Mary Eliza Mahoney was
the first African-American registered nurse in the
She was born in Roxbury,
Mass., where her parents had relocated from North
Carolina, she became interested in nursing when she
was a teenager.
Unlike many blacks of
her day, Mary Mahoney decided not to go into
domestic work, but enrolled in nursing school. In
1879, out of a class of 40 students, only she, at
age 34, and two other white students, graduated. The
rigorous training program included lectures on
surgical and childbed nursing and assignment in the
hospital's surgical, maternity and medical wards.
Sixteen months later,
she was one of four who completed the rigorous
course (of forty-two who started with her). After
graduation she worked primarily as a private duty
nurse for the next thirty years all over the Eastern
Seaboard of the United States. She ended her nursing
career as director of an orphanage in Long Island,
New York, the position she had held for a decade.
She never married.
In 1896, Mahoney became
one of the original members of a predominately white
Nurses Associated Alumnae of the United States and
Canada (later known as the American Nurses

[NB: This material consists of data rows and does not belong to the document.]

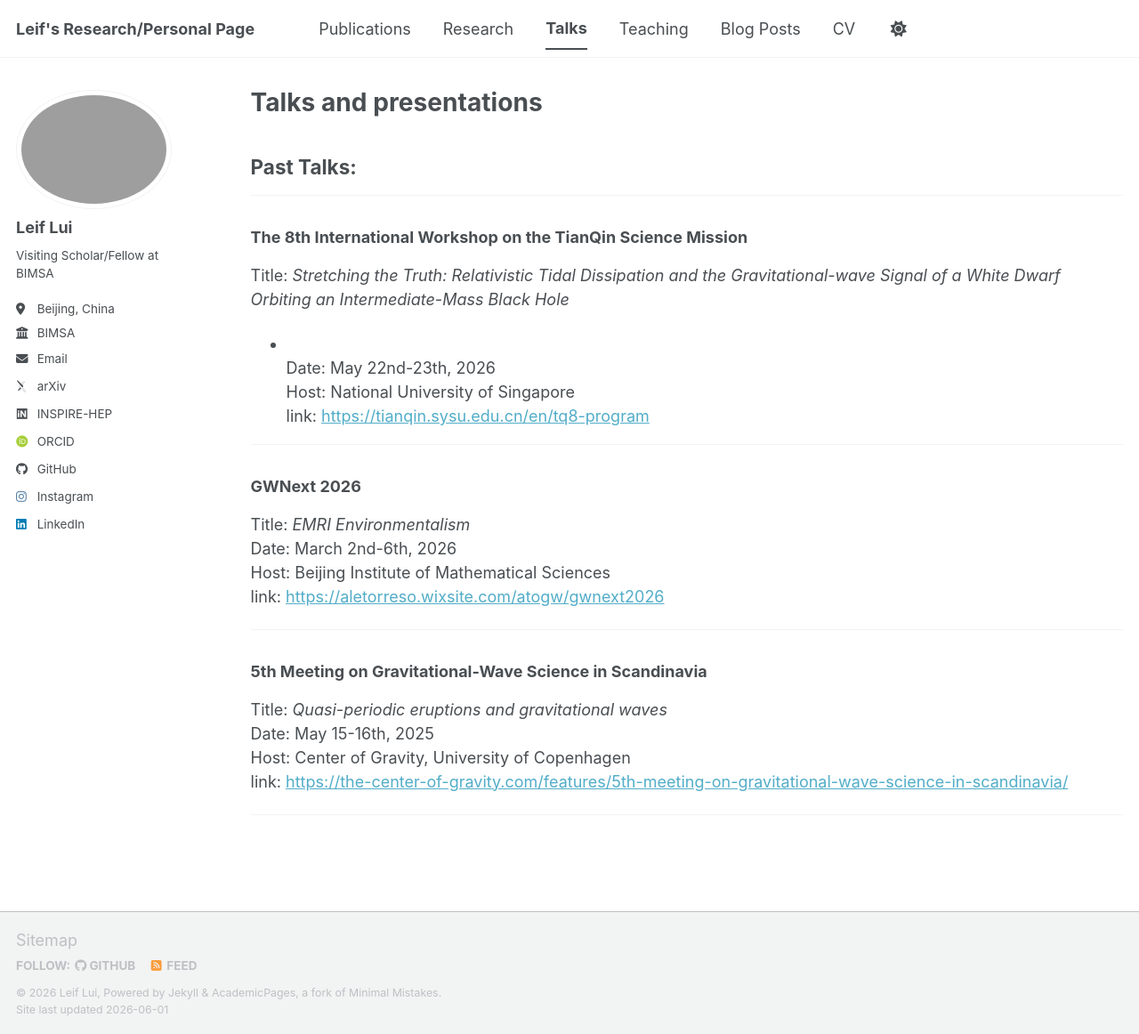
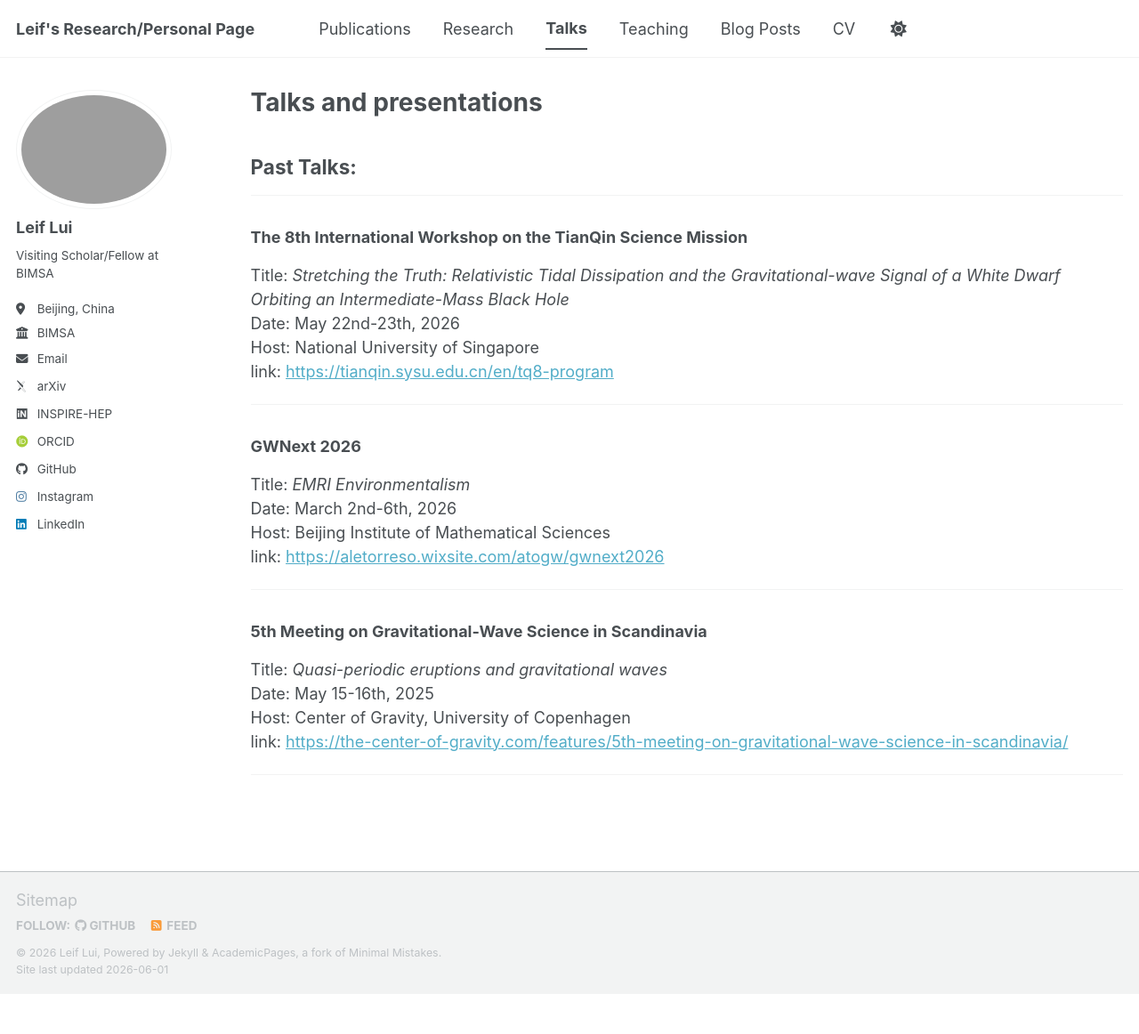
Before and after one commit to leiflui/leiflui.github.io, a Jekyll site: the page built from _pages/talks.md, in a window 1280 px wide and 1162 px high. Shown: the whole window at 89% size. Built offline with Jekyll 4.4.1, drawn with Linux system fonts in a browser that asks for light colours; some web fonts are replaced; a script bundle is joined from its source files by our own code; library files that are not in the unit come from our copies.

Commit message:
Update talks.md

```diff
--- a/_pages/talks.md
+++ b/_pages/talks.md
@@ -9,8 +9,7 @@
 ------
 
 ### The 8th International Workshop on the TianQin Science Mission
-Title: *Stretching the Truth: Relativistic Tidal Dissipation and the Gravitational-wave Signal of a White Dwarf Orbiting an Intermediate-Mass Black Hole*
-* <br>
+Title: *Stretching the Truth: Relativistic Tidal Dissipation and the Gravitational-wave Signal of a White Dwarf Orbiting an Intermediate-Mass Black Hole* <br>
 Date: May 22nd-23th, 2026<br>
 Host: National University of Singapore<br>
 link: [https://tianqin.sysu.edu.cn/en/tq8-program](https://tianqin.sysu.edu.cn/en/tq8-program)<br>
```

Association or ANA). In 1908 she was cofounder of
the National Association of Colored Graduate Nurses
(NACGN). Mahoney gave the welcoming address at the
first convention of the NACGN and served as the
association's national chaplain. Mary Eliza Mahoney
died January 4, 1926. She is buried in the Woodlawn
Cemetery in Everett, Massachusetts.
In 1936, the NACGN
created an award in honor of Mahoney for women who
contributed to racial integration in nursing. This
award was then continued by the ANA after the NACGN
was dissolved in 1951. In 1976, fifty years after
her death, Mary Eliza Mahoney was inducted into the
Nursing Hall of Fame.
Mary Eliza Mahoney died January 4, 1926.